Reflective PPG on the Wrist and Its Challenges

Measuring SpO2 with a reflective sensor is more challenging on the wrist than on the fingertip. Due to the thickness of the wrist and the presence of bones, it is impossible to measure SpO2 in transmission. In reflectance mode, the signal-to-noise ratio (SNR) is smaller than typically found in transmission-mode finger pulse oximeters for two reasons. First, the light emitted by the LEDs penetrates the various layers of the skin, but only a small fraction will find its way back (upward) to the PD adjacent to the LED after multiple scattering events inside the skin. Second, blood perfusion is dramatically lower on the back of the wrist than on the finger. During our calibration studies, we compared blood perfusion on the wrist and on the finger using ScanWatch sensors, and we found empirically that the SNR for the measurements taken at the finger was approximately 10 times as high as the SNR for the measurements taken at the wrist.

A second challenge is that optical measurements on the wrist are more prone to artifacts. Motion artifacts are much more frequent than on the fingertip because of the presence of tendons and bones. Light-skin coupling of finger pulse oximeters is robust due to the clamp design. In the absence of a clamp, the optical sensor can lose contact with the skin more easily, both breaking the optical coupling and letting ambient light in; this tends to unpredictably modify the DC levels.

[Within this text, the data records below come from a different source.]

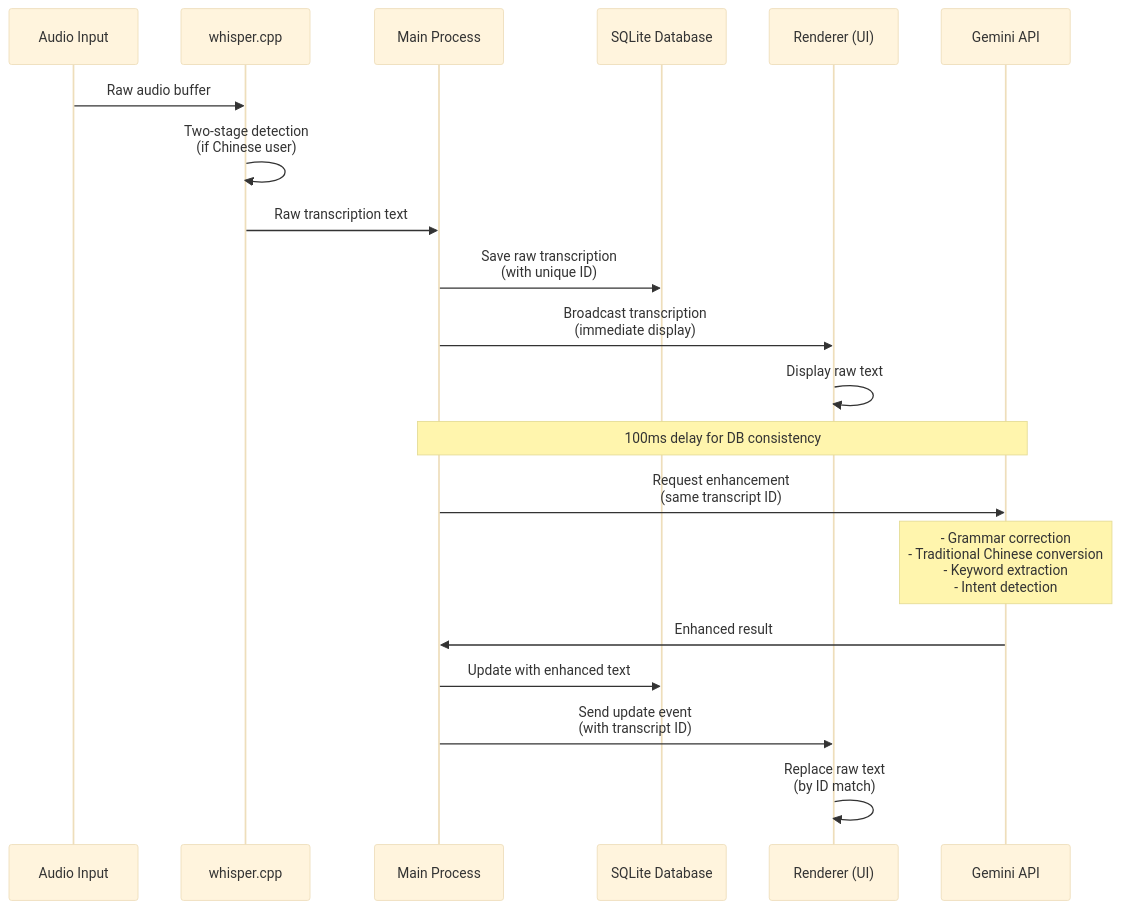
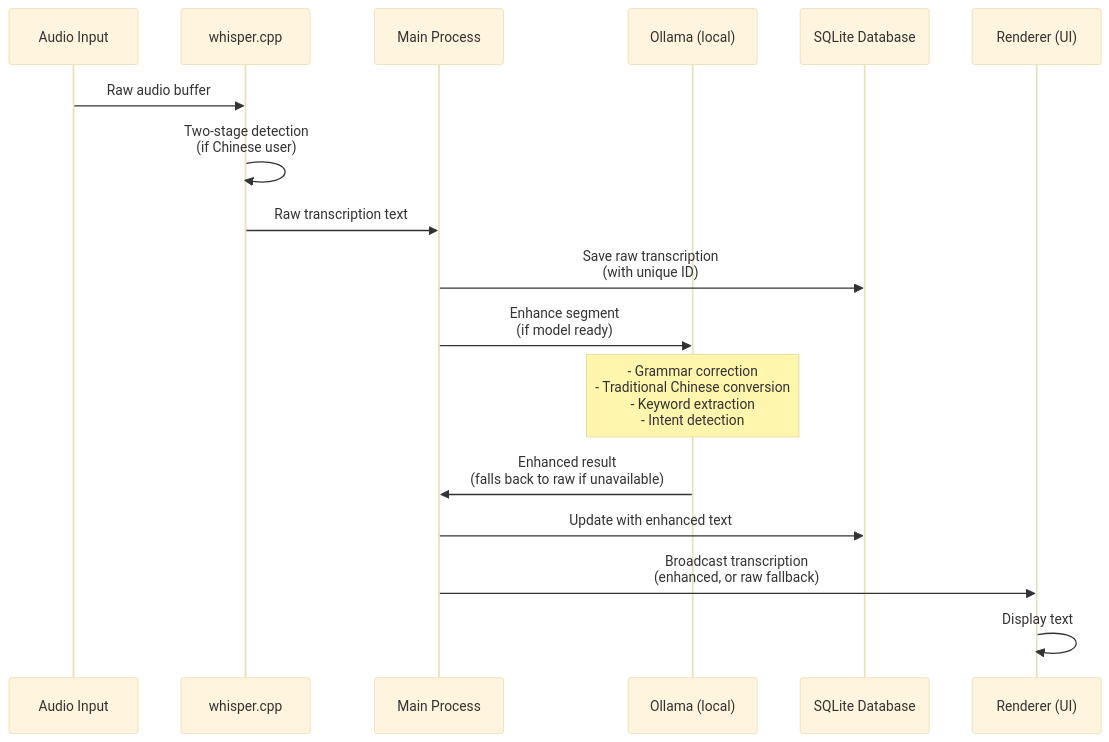
Before and after one commit to Intevia-AI/Knovy: the second of 2 diagrams in docs/architecture/overview.md, drawn with Mermaid (base theme). The commit also changed other lines of this file and 5 other files, not shown here.

First line of the commit message:
Refactor: Remove legacy transcription-enhance edge function and update docs to local Ollama

````diff
--- a/docs/architecture/overview.md
+++ b/docs/architecture/overview.md
@@ -125,25 +125,21 @@
 ```mermaid
 sequenceDiagram
     participant Audio as Audio Input
     participant Whisper as whisper.cpp
     participant Main as Main Process
+    participant Ollama as Ollama (local)
     participant DB as SQLite Database
     participant UI as Renderer (UI)
-    participant Gemini as Gemini API
 
     Audio->>Whisper: Raw audio buffer
     Whisper->>Whisper: Two-stage detection<br/>(if Chinese user)
     Whisper->>Main: Raw transcription text
     Main->>DB: Save raw transcription<br/>(with unique ID)
-    Main->>UI: Broadcast transcription<br/>(immediate display)
-    UI->>UI: Display raw text
 
-    Note over Main,Gemini: 100ms delay for DB consistency
-
-    Main->>Gemini: Request enhancement<br/>(same transcript ID)
-    Note over Gemini: - Grammar correction<br/>- Traditional Chinese conversion<br/>- Keyword extraction<br/>- Intent detection
-    Gemini->>Main: Enhanced result
+    Main->>Ollama: Enhance segment<br/>(if model ready)
+    Note over Ollama: - Grammar correction<br/>- Traditional Chinese conversion<br/>- Keyword extraction<br/>- Intent detection
+    Ollama->>Main: Enhanced result<br/>(falls back to raw if unavailable)
     Main->>DB: Update with enhanced text
-    Main->>UI: Send update event<br/>(with transcript ID)
-    UI->>UI: Replace raw text<br/>(by ID match)
+    Main->>UI: Broadcast transcription<br/>(enhanced, or raw fallback)
+    UI->>UI: Display text
 ```
````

The main objective of this study was to clinically test and validate the accuracy of the reflective pulse oximeter function of the Withings ScanWatch to measure SpO2 levels during mild, moderate, and severe hypoxia compared to a co-oximeter, the ABL90 hemoximeter (Radiometer Medical ApS), in accordance with the ISO 80601-2-61:2017 standard and US Food & Drug Administration (FDA) guidance. The secondary objective was to confirm the safety of the device when used as intended.


This monocentric and prospective clinical study with a double-blind analysis was conducted on 14 healthy participants in a hypoxia laboratory at the University of California San Francisco in March 2020 at an altitude of 122 m and at a room temperature of 25 °C. Inclusion criteria were being between the ages of 18 and 50 years, having a healthy status with no evidence of any medical problems, and having both wrist circumferences between 14 and 22 cm. Current smokers, women who were pregnant, lactating, or trying to get pregnant, and participants with obesity (BMI >30 kg/m2) or who had an injury, deformity, or abnormality at the sensor sites and piercings that might cause air leaks during the test were excluded from the study. Participants with a known history of heart, lung, kidney, or liver disease; diabetes; clotting disorder; hemoglobinopathy or history of anemia; sensitivity to local anesthesia; or fainting or vasovagal response or any other serious systemic illness were also excluded, as well as those diagnosed with asthma, sleep apnea and Raynaud disease. Exclusion criteria also included participants with a resting heart rate of over 120 beats per minute, a systolic blood pressure over 150 mm Hg, a diastolic blood pressure over 90 mm Hg, a room air SpO2 under 94%, and a carboxyhemoglobin level over 3%.

Study Design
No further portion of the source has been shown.